from Representative Poetry On-line
Prepared by members of the Department of English at the University of Toronto
from 1912 to the present and published by the University of Toronto Press from 1912 to 1967.
RPO Edited by Ian Lancashire
A UTEL (University of Toronto English Library) Edition
Published by the Web Development Group, Information Technology Services, University of Toronto Libraries
© 2003, Ian Lancashire for the Department of English, University of Toronto

Index to poems

  1. Defence of Fort M'Henry (The Star-spangled Banner)


Notes on Life and Works

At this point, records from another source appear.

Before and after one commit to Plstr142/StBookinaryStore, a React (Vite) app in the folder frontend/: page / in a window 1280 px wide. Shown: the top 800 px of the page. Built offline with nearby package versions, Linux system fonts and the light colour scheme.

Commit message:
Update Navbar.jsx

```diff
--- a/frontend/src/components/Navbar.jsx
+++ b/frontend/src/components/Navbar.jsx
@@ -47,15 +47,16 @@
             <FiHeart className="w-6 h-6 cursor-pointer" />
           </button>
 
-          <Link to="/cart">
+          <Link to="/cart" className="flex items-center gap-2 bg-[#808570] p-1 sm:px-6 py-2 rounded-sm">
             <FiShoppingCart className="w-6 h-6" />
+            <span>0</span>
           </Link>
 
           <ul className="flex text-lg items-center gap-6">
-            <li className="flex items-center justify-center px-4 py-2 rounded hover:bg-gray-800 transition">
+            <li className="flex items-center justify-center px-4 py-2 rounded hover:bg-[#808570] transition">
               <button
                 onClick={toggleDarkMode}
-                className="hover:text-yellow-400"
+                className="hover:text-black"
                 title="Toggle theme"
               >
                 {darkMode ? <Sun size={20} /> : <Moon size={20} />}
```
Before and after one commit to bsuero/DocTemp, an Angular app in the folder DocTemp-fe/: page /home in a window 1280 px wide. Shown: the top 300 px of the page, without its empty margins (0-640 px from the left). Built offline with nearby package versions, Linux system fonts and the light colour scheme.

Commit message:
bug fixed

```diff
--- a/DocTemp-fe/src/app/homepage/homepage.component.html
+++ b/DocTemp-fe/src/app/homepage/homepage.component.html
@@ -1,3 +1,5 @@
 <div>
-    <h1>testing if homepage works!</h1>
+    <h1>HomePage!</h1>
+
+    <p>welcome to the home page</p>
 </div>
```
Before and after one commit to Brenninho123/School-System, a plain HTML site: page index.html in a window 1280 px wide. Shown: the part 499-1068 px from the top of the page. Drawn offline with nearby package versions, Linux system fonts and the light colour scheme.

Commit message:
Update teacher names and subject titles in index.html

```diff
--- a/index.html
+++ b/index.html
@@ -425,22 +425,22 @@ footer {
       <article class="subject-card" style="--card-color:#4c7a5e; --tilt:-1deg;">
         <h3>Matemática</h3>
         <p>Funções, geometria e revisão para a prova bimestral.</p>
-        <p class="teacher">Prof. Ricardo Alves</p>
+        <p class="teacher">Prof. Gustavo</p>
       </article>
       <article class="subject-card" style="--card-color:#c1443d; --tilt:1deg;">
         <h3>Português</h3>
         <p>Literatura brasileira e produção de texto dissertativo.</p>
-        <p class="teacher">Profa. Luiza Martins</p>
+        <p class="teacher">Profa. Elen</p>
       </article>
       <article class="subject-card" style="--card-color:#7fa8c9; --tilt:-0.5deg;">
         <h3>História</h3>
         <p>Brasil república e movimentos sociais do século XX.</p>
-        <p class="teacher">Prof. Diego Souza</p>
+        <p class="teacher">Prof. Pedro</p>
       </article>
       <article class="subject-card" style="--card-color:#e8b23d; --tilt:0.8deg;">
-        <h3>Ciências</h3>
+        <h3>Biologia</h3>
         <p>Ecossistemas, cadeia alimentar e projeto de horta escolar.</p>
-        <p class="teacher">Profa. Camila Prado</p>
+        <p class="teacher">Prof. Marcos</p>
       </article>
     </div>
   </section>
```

Francis Scott Key was born in Frederick, Maryland, on August 1, 1779, and after an education at St. John's College, Annapolis, he worked as an attorney, first in his home town, and then in Georgetown, in Washington, D.C. In 1814 the British seized Dr. William Beanes in retreat from Washington, and Key was dispatched to arrange his release. This accomplished, Key spent the night of September 13-14 on an American ship as the British shelled Baltimore. In "The Star-Spangled Banner," written on an envelope as he was taken ashore and revised in his hotel after night fell, Key recorded his feelings when dawn broke and the American flag still flew. His sister-in-law, Mrs. Joseph Hopper Nicholson, took it to a printer the next day. After being published on handbills, the anthem was printed in the Baltimore American on September 21. The manuscript fair copy now rests in the Walters Gallery in Baltimore: see P. H. Magruder, "The Original Manuscript of the Final Text of the `Star-Spangled Banner,'" Proceedings of the United State Naval Institute (June 1927). This poem was not Key's only effort; his Poems were posthumously published in 1857. Married to Mary Tayloe Lloyd in 1802, Key had 11 children. He died on January 11, 1843, and was buried in Mt. Olivet Cemetery in Frederick.

Biographical information

Given name: Francis Scott
Family name: Key
Birth date: 1 August 1779
Death date: 11 January 1843
Nationality: American
Cause of death: pleurisy
Buried at: St. Paul's Cemetery, Baltimore; and then Mt. Olivet Cemetery, Frederick